The Birth Talk


The Birth Talk took place at the woman’s home at around 36 weeks, attended by her two midwives, the woman and her chosen birth partner/s. This was our opportunity to bring together all the information that we had been giving the woman throughout her pregnancy, and to begin to focus on, and look forward to, her birth.

At this visit we discussed such important issues as the onset of labour with particular emphasis on pre-labour, how and when to call the midwife (and when not to call), how labour may progress and the role of the birth supporters. We used visual aids such as Birth Atlas diagrams and a doll and pelvis to explain clearly the process of labour. We showed photos of births given to us by other mothers and through these we aimed to instill in women and their families a confidence in the birth process and the idea that birth can and should be a joyful event. Photos were also useful to illustrate, for example, positions in labour and birth, perineal stretching and physiological third stage. Seeing a photo of a woman smiling as she pushes her baby out, or seeing an empowering image of a new mother kneeling and picking up her baby as her placenta drops into a bedpan beneath her can make a real difference to a woman’s belief in her own possibilities for her forthcoming birth.

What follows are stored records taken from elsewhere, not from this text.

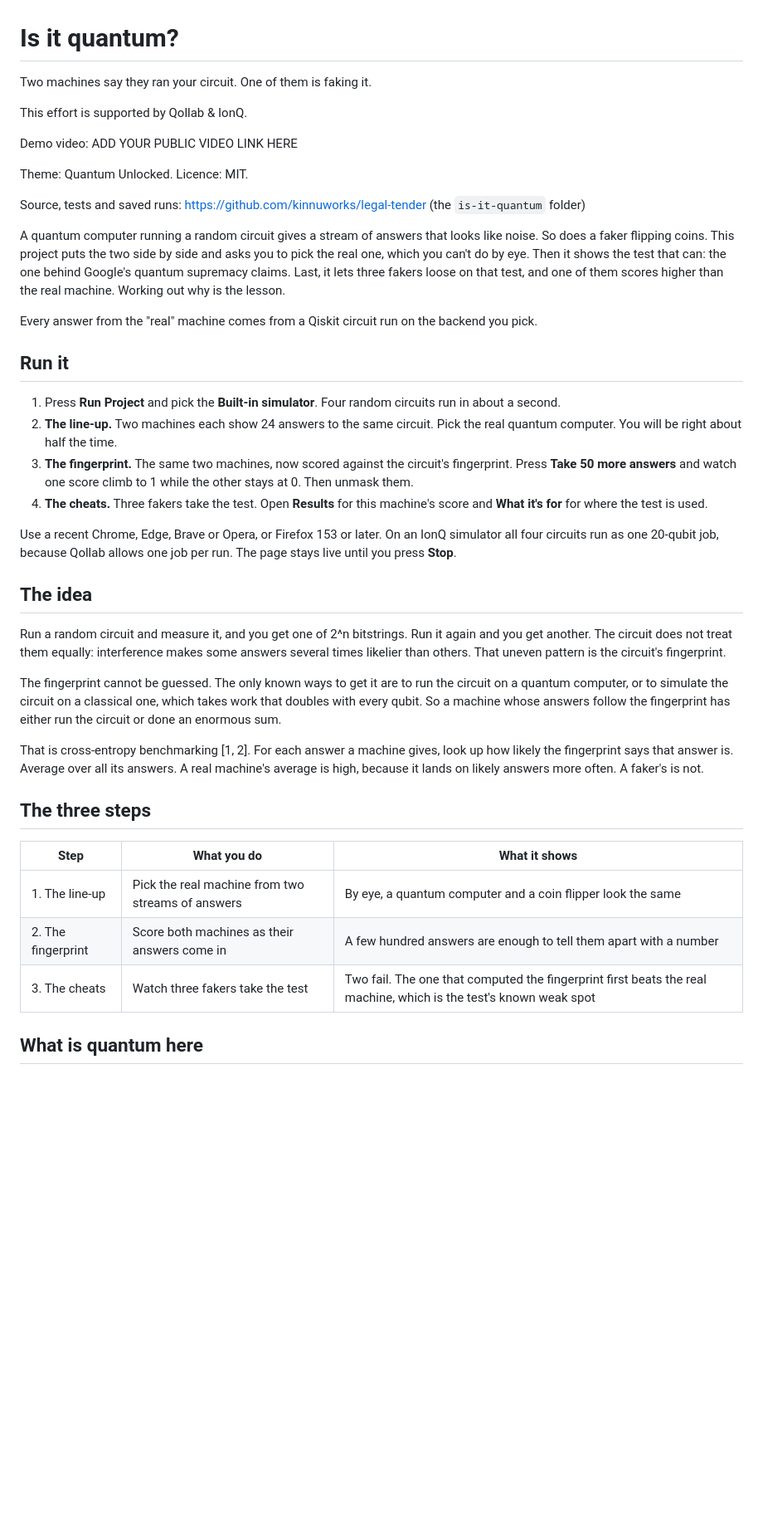
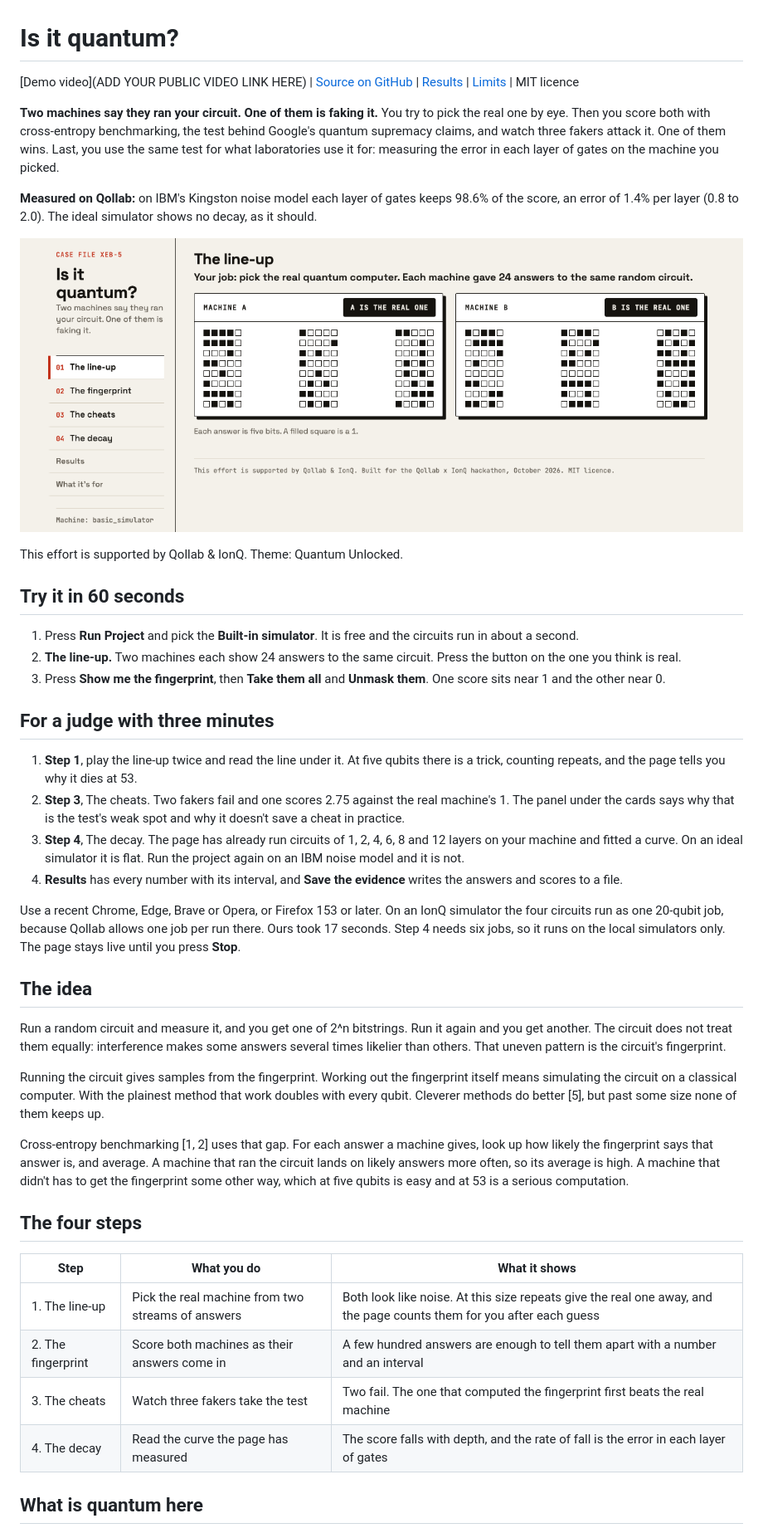
Before and after one commit to kinnuworks/legal-tender, a Markdown page: is-it-quantum/README.md, the part around one of its changes. Shown at 83% size. Drawn GitHub-style; pictures changed too: docs/iiq-cover.png (added); blank space fills up the shorter version.

Commit message:
Is it quantum?: a depth sweep that measures error per layer, a repeat count in the line-up, corrected physics, and its own look

```diff
--- a/is-it-quantum/README.md
+++ b/is-it-quantum/README.md
@@ -1,43 +1,46 @@
 # Is it quantum?
 
-Two machines say they ran your circuit. One of them is faking it.
+[Demo video](ADD YOUR PUBLIC VIDEO LINK HERE) | [Source on GitHub](https://github.com/kinnuworks/legal-tender/tree/main/is-it-quantum) | [Results](#results) | [Limits](#limits) | MIT licence
 
-This effort is supported by Qollab & IonQ.
+**Two machines say they ran your circuit. One of them is faking it.** You try to pick the real one by eye. Then you score both with cross-entropy benchmarking, the test behind Google's quantum supremacy claims, and watch three fakers attack it. One of them wins. Last, you use the same test for what laboratories use it for: measuring the error in each layer of gates on the machine you picked.
 
-Demo video: ADD YOUR PUBLIC VIDEO LINK HERE
+**Measured on Qollab:** on IBM's Kingston noise model each layer of gates keeps 98.6% of the score, an error of 1.4% per layer (0.8 to 2.0). The ideal simulator shows no decay, as it should.
 
-Theme: Quantum Unlocked. Licence: MIT.
+![The line-up: two machines, 24 answers each, and a button to pick the real one](https://raw.githubusercontent.com/kinnuworks/legal-tender/main/docs/iiq-cover.png)
 
-Source, tests and saved runs: https://github.com/kinnuworks/legal-tender (the `is-it-quantum` folder)
+This effort is supported by Qollab & IonQ. Theme: Quantum Unlocked.
 
-A quantum computer running a random circuit gives a stream of answers that looks like noise. So does a faker flipping coins. This project puts the two side by side and asks you to pick the real one, which you can't do by eye. Then it shows the test that can: the one behind Google's quantum supremacy claims. Last, it lets three fakers loose on that test, and one of them scores higher than the real machine. Working out why is the lesson.
+## Try it in 60 seconds
 
-Every answer from the "real" machine comes from a Qiskit circuit run on the backend you pick.
+1. Press **Run Project** and pick the **Built-in simulator**. It is free and the circuits run in about a second.
+2. **The line-up.** Two machines each show 24 answers to the same circuit. Press the button on the one you think is real.
+3. Press **Show me the fingerprint**, then **Take them all** and **Unmask them**. One score sits near 1 and the other near 0.
 
-## Run it
+## For a judge with three minutes
 
-1. Press **Run Project** and pick the **Built-in simulator**. Four random circuits run in about a second.
-2. **The line-up.** Two machines each show 24 answers to the same circuit. Pick the real quantum computer. You will be right about half the time.
-3. **The fingerprint.** The same two machines, now scored against the circuit's fingerprint. Press **Take 50 more answers** and watch one score climb to 1 while the other stays at 0. Then unmask them.
-4. **The cheats.** Three fakers take the test. Open **Results** for this machine's score and **What it's for** for where the test is used.
+1. **Step 1**, play the line-up twice and read the line under it. At five qubits there is a trick, counting repeats, and the page tells you why it dies at 53.
+2. **Step 3**, The cheats. Two fakers fail and one scores 2.75 against the real machine's 1. The panel under the cards says why that is the test's weak spot and why it doesn't save a cheat in practice.
+3. **Step 4**, The decay. The page has already run circuits of 1, 2, 4, 6, 8 and 12 layers on your machine and fitted a curve. On an ideal simulator it is flat. Run the project again on an IBM noise model and it is not.
+4. **Results** has every number with its interval, and **Save the evidence** writes the answers and scores to a file.
 
-Use a recent Chrome, Edge, Brave or Opera, or Firefox 153 or later. On an IonQ simulator all four circuits run as one 20-qubit job, because Qollab allows one job per run. The page stays live until you press **Stop**.
+Use a recent Chrome, Edge, Brave or Opera, or Firefox 153 or later. On an IonQ simulator the four circuits run as one 20-qubit job, because Qollab allows one job per run there. Ours took 17 seconds. Step 4 needs six jobs, so it runs on the local simulators only. The page stays live until you press **Stop**.
 
 ## The idea
 
 Run a random circuit and measure it, and you get one of 2^n bitstrings. Run it again and you get another. The circuit does not treat them equally: interference makes some answers several times likelier than others. That uneven pattern is the circuit's fingerprint.
 
-The fingerprint cannot be guessed. The only known ways to get it are to run the circuit on a quantum computer, or to simulate the circuit on a classical one, which takes work that doubles with every qubit. So a machine whose answers follow the fingerprint has either run the circuit or done an enormous sum.
+Running the circuit gives samples from the fingerprint. Working out the fingerprint itself means simulating the circuit on a classical computer. With the plainest method that work doubles with every qubit. Cleverer methods do better [5], but past some size none of them keeps up.
 
-That is cross-entropy benchmarking [1, 2]. For each answer a machine gives, look up how likely the fingerprint says that answer is. Average over all its answers. A real machine's average is high, because it lands on likely answers more often. A faker's is not.
+Cross-entropy benchmarking [1, 2] uses that gap. For each answer a machine gives, look up how likely the fingerprint says that answer is, and average. A machine that ran the circuit lands on likely answers more often, so its average is high. A machine that didn't has to get the fingerprint some other way, which at five qubits is easy and at 53 is a serious computation.
 
-## The three steps
+## The four steps
 
 | Step | What you do | What it shows |
 |---|---|---|
-| 1. The line-up | Pick the real machine from two streams of answers | By eye, a quantum computer and a coin flipper look the same |
-| 2. The fingerprint | Score both machines as their answers come in | A few hundred answers are enough to tell them apart with a number |
-| 3. The cheats | Watch three fakers take the test | Two fail. The one that computed the fingerprint first beats the real machine, which is the test's known weak spot |
+| 1. The line-up | Pick the real machine from two streams of answers | Both look like noise. At this size repeats give the real one away, and the page counts them for you after each guess |
+| 2. The fingerprint | Score both machines as their answers come in | A few hundred answers are enough to tell them apart with a number and an interval |
+| 3. The cheats | Watch three fakers take the test | Two fail. The one that computed the fingerprint first beats the real machine |
+| 4. The decay | Read the curve the page has measured | The score falls with depth, and the rate of fall is the error in each layer of gates |
 
 ## What is quantum here
 
```
Also changed, not shown: other parts of is-it-quantum/README.md (+61 -32 lines), README.md (+1 -1 lines), docs/iiq-icon.png (added), 13 other files.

And the belief that she gave me … my belief was on a thin piece of thread and she gave me the strength to believe in myself. Not just me but my husband as well … we didn’t have belief and she gave us hope, which no one else gave us …

At the Birth Talk we discussed the pain of labour, explaining about natural endorphin production and emphasising that a woman is more likely to labour well if she feels safe and comfortable and trusts those around her. We explained the difference between the normal pain of a normal labour, which we believe all women are equipped to cope with, and the abnormal pain of a dystocic labour, where pharmacological pain relief may be appropriate. Perhaps most importantly, we emphasised that we visit all women at home in labour, giving them the freedom to make a final decision at this time about where to give birth.

Debbie, a student midwife on placement with the Practice, made the following observation about the Birth Talk:

During my time with the Practice, I came to realise that although the Birth Talk is a fundamental and unique aspect of the care given by the Albany, it is just building on all the work that has gone before. From the very start of the care, the women are encouraged, supported and given real informed choice. All aspects of care build and complement one another giving women the confidence and knowledge to birth their babies in the most normal and natural way possible.